[Front-end code change data]
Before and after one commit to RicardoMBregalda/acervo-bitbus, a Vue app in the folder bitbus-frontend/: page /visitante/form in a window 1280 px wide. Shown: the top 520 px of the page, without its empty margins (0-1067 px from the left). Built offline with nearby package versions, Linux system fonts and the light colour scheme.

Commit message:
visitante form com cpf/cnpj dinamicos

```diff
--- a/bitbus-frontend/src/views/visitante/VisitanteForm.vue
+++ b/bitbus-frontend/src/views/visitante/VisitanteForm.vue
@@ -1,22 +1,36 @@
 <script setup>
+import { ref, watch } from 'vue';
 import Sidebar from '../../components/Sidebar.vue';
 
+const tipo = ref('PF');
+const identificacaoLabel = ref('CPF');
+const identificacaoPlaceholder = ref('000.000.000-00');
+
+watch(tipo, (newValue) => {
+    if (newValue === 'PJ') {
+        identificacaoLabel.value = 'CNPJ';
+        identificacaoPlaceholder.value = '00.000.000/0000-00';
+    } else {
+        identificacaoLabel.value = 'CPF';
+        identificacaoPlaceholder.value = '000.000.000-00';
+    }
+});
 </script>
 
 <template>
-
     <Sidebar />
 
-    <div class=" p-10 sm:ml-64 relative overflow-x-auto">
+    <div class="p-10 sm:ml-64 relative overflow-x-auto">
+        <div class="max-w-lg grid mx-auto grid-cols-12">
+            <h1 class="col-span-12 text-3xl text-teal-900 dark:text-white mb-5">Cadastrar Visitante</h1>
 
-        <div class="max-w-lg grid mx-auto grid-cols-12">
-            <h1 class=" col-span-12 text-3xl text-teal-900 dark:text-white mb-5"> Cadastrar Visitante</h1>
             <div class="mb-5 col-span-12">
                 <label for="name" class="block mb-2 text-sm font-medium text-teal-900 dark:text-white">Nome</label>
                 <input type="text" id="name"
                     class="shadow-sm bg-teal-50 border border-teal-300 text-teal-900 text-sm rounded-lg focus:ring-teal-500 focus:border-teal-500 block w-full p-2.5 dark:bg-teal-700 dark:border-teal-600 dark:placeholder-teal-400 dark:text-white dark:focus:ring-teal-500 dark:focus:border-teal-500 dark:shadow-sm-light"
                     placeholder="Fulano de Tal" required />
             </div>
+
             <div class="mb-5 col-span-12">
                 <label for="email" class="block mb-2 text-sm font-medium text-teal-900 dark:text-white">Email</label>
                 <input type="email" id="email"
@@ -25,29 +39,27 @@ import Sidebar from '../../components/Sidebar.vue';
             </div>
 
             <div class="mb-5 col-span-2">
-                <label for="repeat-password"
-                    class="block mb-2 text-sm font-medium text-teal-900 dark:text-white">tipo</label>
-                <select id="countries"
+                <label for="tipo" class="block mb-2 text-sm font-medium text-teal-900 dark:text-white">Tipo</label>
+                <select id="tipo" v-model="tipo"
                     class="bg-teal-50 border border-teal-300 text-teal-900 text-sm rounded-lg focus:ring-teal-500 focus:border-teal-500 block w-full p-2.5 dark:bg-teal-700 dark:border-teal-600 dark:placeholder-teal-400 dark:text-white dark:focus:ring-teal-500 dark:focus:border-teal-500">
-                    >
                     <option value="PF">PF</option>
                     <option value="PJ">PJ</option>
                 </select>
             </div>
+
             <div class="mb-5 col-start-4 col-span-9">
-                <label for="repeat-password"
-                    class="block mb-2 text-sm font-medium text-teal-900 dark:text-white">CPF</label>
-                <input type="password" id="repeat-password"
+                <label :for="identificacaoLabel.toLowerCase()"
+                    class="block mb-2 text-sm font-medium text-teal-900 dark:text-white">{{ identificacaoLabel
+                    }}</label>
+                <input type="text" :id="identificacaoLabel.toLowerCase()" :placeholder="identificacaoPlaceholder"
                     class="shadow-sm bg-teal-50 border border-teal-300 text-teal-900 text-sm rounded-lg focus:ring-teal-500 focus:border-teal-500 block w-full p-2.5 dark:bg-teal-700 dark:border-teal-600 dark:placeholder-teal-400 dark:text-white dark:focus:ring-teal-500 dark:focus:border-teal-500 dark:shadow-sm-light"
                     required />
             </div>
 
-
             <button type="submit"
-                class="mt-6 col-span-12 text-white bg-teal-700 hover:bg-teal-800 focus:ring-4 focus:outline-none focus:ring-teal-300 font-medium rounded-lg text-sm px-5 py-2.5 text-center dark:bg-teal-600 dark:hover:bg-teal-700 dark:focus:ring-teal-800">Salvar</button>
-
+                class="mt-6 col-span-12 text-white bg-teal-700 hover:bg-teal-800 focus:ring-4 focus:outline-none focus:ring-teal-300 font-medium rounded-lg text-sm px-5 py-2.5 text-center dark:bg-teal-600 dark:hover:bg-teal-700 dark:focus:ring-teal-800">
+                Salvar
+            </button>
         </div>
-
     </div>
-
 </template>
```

§ **About this exercise**: Which lines in the records above hold the string "const"? Copy each of them.

§ **Solution**:
+const tipo = ref('PF');
+const identificacaoLabel = ref('CPF');
+const identificacaoPlaceholder = ref('000.000.000-00');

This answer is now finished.